- National Association of Insurance Commissioners (NAIC) Surplus Lines Requirements Subgroup to Research Potential System for Brokers to Determine Insurer Eligiblity in Specific Jurisdictions
- March 12, 2013
- Law Firm: Colodny Fass Talenfeld Karlinsky Abate Webb P.A. - Fort Lauderdale Office
The Surplus Lines Requirements Subgroup ("Subgroup") of the National Association of Insurance Commissioners ("NAIC") Surplus Lines Task Force held a March 7, 2013 teleconference during which it was resolved that NAIC staff members would research the feasibility of creating a grid or other mechanism similar to the NAIC's International Insurers Department ("IID") listing that would allow brokers to query an insurer's eligibility in specific jurisdictions.
The Subgroup was formed to develop recommendations for states regarding uniform nonadmitted insurer eligibility requirements. The requirement for uniform standards is mandated by the Nonadmitted and Reinsurance Reform Act of 2010 ("NRRA")
Opening the meeting, Subgroup Chair Cindy Donovan of Indiana indicated her desire to present recommendations to the Surplus Lines Task Force at the NAIC Spring Meeting scheduled for April 6 -9 in Houston, Texas.
Pamela Young, Associate General Counsel and Director Surplus/Specialty Lines & Producer Relations for the American Insurance Association ("AIA"), provided an overview of the joint comments of the AIA and Property Casualty Insurers Association of America ("PCIAA") which include basic guidelines and a suggested process.
The basic guidelines include:
- A state's authority to impose eligibility criteria exists when that state is the home state of the insured.
- The criteria that may be required to determine the eligibility of a foreign surplus lines insurer are: (i) minimum capital and surplus and (ii) the authority of that nonadmitted insurer to write the business in its state of domicile.
- Trust funds and/or other deposits cannot be required as a condition of eligibility.
- Business Written Reports, Premium Tax Reports or similar requests for information by a state can no longer be required as part of the package that an insurer must file on an annual basis to retain its status as an eligible insurer.
- Alternative listings requiring additional criteria, even voluntary submissions, should not co-exist with the eligibility mandates of Section 524 of the NRRA.
- To ensure a comprehensive compliance with the NRRA, a state must make every effort to review its laws and regulations and make the necessary deletions and/or amendments to ensure complete compliance with Section 524 of the NRRA.

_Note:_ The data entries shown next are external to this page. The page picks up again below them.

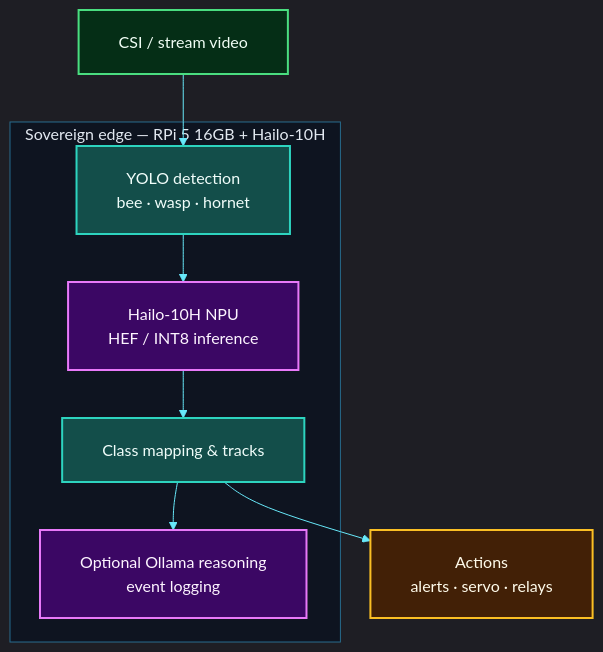
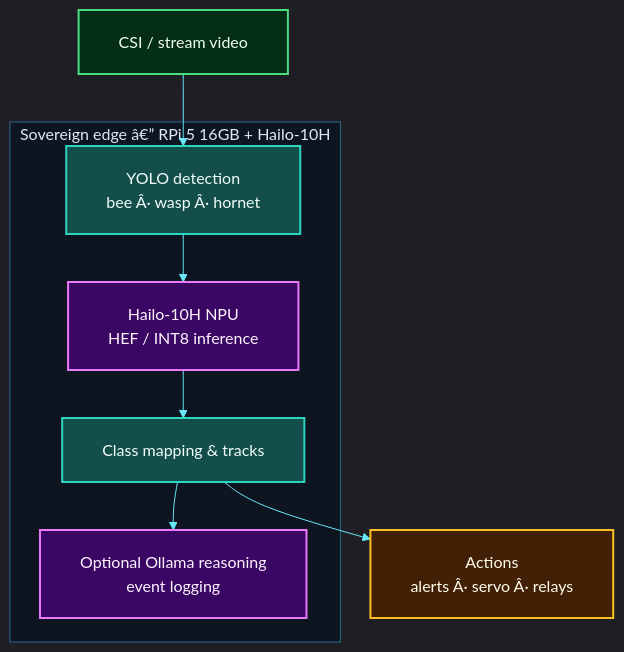
One commit to fivepanelhat/Sting-Operation-AI changed the diagram in README.md. Above: the diagram before and after it, drawn with Mermaid. The commit also changed other lines of this file and 8 other files, not shown here.

````diff
--- a/README.md
+++ b/README.md
@@ -167,52 +184,52 @@
 ```mermaid
 %%{init: {
   "theme": "dark",
   "themeVariables": {
     "fontSize": "16px",
     "fontFamily": "Inter, ui-sans-serif, system-ui, sans-serif",
     "primaryColor": "#0ea5e9",
     "primaryTextColor": "#f8fafc",
     "primaryBorderColor": "#38bdf8",
     "lineColor": "#67e8f9",
     "secondaryColor": "#1e293b",
     "tertiaryColor": "#0f172a",
     "clusterBkg": "#0b1220cc",
     "clusterBorder": "#38bdf880",
     "titleColor": "#e2e8f0"
   },
   "flowchart": {
     "nodeSpacing": 40,
     "rankSpacing": 48,
     "padding": 20,
     "htmlLabels": true,
     "curve": "basis"
   }
 }}%%
 flowchart TB
 
     classDef sense fill:#052e16,stroke:#4ade80,stroke-width:2px,color:#f0fdf4
     classDef edge fill:#0c4a6e,stroke:#38bdf8,stroke-width:2px,color:#f0f9ff
     classDef core fill:#134e4a,stroke:#2dd4bf,stroke-width:2px,color:#f0fdfa
     classDef act fill:#422006,stroke:#fbbf24,stroke-width:2px,color:#fffbeb
     classDef store fill:#1e1b4b,stroke:#a5b4fc,stroke-width:2px,color:#eef2ff
     classDef ai fill:#3b0764,stroke:#e879f9,stroke-width:2px,color:#fdf4ff
     classDef app fill:#1e1b4b,stroke:#c4b5fd,stroke-width:2px,color:#eef2ff
 
-    CAM["CSI / stream video"] --> YOLO["YOLO detection<br/>bee · wasp · hornet"]
+    CAM["CSI / stream video"] --> YOLO["YOLO detection<br/>bee Â· wasp Â· hornet"]
     YOLO --> HEF["Hailo-10H NPU<br/>HEF / INT8 inference"]
     HEF --> MAP["Class mapping & tracks"]
     MAP --> LLM["Optional Ollama reasoning<br/>event logging"]
-    MAP --> ACT["Actions<br/>alerts · servo · relays"]
+    MAP --> ACT["Actions<br/>alerts Â· servo Â· relays"]
 
-    subgraph EDGE["Sovereign edge — RPi 5 16GB + Hailo-10H"]
+    subgraph EDGE["Sovereign edge â€” RPi 5 16GB + Hailo-10H"]
         YOLO
         HEF
         MAP
         LLM
     end
 
     class CAM sense
     class YOLO,MAP core
     class HEF,LLM ai
     class ACT act
 ```
````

The recommended process suggested that states should use resources already in place to access information necessary to confirm that an insurer meets the requisite minimum and surplus and has the authority to write the target lines of business in its state of domicile. This would include the use of the NAIC's I-Site (Internet-State Interface Technology Enhancement), a tool available only to regulators containing substantial financial information about insurers. Uniform implementation of the guidelines and process would allow states to confirm insurer eligibility and ensure compliance with state and federal law.

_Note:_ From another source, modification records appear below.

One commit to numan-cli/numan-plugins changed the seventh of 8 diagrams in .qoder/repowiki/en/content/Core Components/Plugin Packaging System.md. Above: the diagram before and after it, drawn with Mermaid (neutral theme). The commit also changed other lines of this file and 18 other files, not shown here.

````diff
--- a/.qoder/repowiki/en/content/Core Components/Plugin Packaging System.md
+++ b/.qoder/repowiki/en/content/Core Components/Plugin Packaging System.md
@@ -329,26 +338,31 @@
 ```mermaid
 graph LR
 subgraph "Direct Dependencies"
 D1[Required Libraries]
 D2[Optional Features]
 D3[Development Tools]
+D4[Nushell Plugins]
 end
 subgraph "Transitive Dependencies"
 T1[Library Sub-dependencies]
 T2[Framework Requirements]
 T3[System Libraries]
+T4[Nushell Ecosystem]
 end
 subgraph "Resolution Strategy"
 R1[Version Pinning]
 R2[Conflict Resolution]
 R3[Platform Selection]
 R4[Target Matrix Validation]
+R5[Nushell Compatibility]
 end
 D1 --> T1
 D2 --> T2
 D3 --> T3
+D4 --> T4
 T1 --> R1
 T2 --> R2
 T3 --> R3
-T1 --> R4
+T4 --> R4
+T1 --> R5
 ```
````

In response to Ms. Young's remarks, a regulator from California on the call commented that California maintains a voluntary eligibility list of insurers that provide more information than is required by the NRRA. He indicated that insurers not on the voluntary list could still write if they were in compliance, but the surplus lines broker must ensure that compliance.
The California regulator also believed that the NRRA and the applicable provisions of the NAIC Non-Admitted Insurers Model Act authorize states to establish their own minimum and capital and surplus requirements for surplus lines insurers. This was agreed to by a regulator on the call from New York.
There was further discussion regarding the use of I-Site by regulators in determining insurer eligibility and it was pointed out that such a site would not be available to surplus lines brokers burdened with the obligation to ensure an insurer is eligible.
The Chair then asked NAIC staff to research the feasibility of creating a grid or similar mechanism; similar to the NAIC's IID listing that would allow brokers to query an insurer's eligibility in specific jurisdictions.
The next Subgroup conference call was scheduled for 2:00 p.m. ET, March 21, 2013, to continue the discussion. The meeting was then adjourned.